# What needs to be done
Scan the records for the string "badge", then copy each line that has it.

─── Material provided

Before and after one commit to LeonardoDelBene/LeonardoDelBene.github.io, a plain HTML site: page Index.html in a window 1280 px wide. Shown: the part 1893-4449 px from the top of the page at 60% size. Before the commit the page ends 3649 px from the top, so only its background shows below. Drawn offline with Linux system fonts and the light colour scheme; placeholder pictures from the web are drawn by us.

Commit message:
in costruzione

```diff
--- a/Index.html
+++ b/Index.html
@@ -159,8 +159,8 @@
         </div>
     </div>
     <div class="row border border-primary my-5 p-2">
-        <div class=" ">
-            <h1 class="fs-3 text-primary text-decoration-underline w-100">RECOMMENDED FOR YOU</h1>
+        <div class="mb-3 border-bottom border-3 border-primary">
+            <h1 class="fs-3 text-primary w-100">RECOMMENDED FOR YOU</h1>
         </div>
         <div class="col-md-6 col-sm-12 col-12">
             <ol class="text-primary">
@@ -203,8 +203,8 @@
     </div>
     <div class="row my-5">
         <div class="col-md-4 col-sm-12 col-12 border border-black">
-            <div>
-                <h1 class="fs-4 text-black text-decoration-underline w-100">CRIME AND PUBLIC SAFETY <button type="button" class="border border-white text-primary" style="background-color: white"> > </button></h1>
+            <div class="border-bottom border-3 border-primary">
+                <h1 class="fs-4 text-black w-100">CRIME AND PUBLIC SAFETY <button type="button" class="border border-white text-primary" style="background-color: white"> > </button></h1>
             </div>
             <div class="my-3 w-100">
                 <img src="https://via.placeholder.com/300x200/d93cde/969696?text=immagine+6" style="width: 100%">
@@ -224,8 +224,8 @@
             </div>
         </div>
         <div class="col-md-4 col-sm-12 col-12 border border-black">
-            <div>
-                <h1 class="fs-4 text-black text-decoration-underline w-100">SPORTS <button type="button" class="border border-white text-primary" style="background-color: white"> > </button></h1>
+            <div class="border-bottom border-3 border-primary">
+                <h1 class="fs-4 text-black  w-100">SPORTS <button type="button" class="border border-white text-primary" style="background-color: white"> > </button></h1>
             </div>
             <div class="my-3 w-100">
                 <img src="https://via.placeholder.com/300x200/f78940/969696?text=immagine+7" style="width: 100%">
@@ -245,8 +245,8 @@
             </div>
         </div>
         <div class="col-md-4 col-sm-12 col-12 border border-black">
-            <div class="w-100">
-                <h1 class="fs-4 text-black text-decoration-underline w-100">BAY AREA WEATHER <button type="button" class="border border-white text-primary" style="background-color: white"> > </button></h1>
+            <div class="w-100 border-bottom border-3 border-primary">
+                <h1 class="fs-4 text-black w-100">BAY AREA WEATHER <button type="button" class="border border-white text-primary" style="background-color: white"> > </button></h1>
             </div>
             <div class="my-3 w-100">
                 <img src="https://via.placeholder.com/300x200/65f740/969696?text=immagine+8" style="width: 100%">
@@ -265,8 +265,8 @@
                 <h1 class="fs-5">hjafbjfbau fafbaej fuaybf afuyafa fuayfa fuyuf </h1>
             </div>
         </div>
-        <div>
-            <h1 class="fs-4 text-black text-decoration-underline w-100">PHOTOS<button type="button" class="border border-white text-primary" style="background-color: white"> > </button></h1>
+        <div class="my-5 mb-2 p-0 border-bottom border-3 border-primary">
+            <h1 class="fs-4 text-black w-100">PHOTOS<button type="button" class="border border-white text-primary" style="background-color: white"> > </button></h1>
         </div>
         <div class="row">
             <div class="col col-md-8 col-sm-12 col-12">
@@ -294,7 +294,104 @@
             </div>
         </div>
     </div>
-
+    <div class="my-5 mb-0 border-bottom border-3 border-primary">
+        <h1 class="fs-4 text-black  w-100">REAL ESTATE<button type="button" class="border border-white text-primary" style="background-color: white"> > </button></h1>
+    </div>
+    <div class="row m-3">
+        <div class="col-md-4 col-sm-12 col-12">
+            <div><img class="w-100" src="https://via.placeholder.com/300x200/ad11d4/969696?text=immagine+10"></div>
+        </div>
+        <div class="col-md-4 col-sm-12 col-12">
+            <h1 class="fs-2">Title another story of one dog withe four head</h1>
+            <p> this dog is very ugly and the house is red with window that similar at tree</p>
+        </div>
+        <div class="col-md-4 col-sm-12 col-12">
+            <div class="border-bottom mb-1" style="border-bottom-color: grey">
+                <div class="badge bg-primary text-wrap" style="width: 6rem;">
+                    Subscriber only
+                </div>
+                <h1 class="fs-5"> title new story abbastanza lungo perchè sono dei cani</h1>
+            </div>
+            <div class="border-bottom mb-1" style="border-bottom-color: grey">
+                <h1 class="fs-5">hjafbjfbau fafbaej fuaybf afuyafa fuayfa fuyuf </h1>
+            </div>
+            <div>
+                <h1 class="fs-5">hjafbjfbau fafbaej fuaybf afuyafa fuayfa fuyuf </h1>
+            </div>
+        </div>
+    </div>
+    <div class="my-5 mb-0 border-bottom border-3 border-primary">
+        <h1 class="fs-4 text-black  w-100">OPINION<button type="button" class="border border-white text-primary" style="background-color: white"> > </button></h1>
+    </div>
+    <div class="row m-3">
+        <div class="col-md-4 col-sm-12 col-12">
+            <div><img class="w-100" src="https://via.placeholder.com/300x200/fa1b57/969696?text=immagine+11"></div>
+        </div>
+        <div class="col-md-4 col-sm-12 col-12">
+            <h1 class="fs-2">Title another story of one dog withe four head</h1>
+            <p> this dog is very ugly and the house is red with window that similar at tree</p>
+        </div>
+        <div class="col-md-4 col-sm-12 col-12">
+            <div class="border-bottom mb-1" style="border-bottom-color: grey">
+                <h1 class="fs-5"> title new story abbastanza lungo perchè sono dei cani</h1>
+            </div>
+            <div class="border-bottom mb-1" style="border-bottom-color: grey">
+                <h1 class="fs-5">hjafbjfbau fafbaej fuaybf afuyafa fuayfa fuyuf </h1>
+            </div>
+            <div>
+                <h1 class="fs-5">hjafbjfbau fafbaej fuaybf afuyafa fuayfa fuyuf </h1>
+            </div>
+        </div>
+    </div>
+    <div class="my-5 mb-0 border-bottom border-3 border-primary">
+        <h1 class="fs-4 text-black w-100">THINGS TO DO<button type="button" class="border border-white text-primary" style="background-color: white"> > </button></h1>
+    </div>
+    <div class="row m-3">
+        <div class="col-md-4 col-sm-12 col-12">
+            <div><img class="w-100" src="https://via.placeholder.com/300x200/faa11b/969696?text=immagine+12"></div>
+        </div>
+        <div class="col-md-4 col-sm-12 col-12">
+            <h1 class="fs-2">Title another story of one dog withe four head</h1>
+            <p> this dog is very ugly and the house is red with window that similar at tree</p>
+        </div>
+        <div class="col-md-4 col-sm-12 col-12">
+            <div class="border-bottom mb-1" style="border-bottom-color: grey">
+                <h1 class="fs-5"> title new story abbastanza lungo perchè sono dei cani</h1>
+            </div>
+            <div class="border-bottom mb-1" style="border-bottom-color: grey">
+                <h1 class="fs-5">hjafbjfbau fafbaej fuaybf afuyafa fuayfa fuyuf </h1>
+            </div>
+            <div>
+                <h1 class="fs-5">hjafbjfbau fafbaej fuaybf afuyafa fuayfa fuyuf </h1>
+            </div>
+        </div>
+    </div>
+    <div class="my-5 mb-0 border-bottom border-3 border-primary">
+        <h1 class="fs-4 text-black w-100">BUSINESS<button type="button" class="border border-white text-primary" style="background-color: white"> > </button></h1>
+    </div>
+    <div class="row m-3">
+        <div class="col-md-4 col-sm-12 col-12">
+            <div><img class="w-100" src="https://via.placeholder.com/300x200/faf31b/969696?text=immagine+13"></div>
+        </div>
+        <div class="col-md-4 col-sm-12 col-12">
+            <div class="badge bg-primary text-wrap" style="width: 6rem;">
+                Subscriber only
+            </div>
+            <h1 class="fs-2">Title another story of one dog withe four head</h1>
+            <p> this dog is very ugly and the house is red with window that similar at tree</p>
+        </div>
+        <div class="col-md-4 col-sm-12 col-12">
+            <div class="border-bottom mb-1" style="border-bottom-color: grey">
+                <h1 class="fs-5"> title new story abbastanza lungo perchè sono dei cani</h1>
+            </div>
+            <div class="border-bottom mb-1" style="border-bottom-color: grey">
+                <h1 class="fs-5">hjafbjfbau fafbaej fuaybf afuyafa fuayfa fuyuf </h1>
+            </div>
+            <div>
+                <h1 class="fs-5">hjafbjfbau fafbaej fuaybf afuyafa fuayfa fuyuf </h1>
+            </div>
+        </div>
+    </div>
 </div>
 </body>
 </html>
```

──────

# Output of the exercise
+                <div class="badge bg-primary text-wrap" style="width: 6rem;">
+            <div class="badge bg-primary text-wrap" style="width: 6rem;">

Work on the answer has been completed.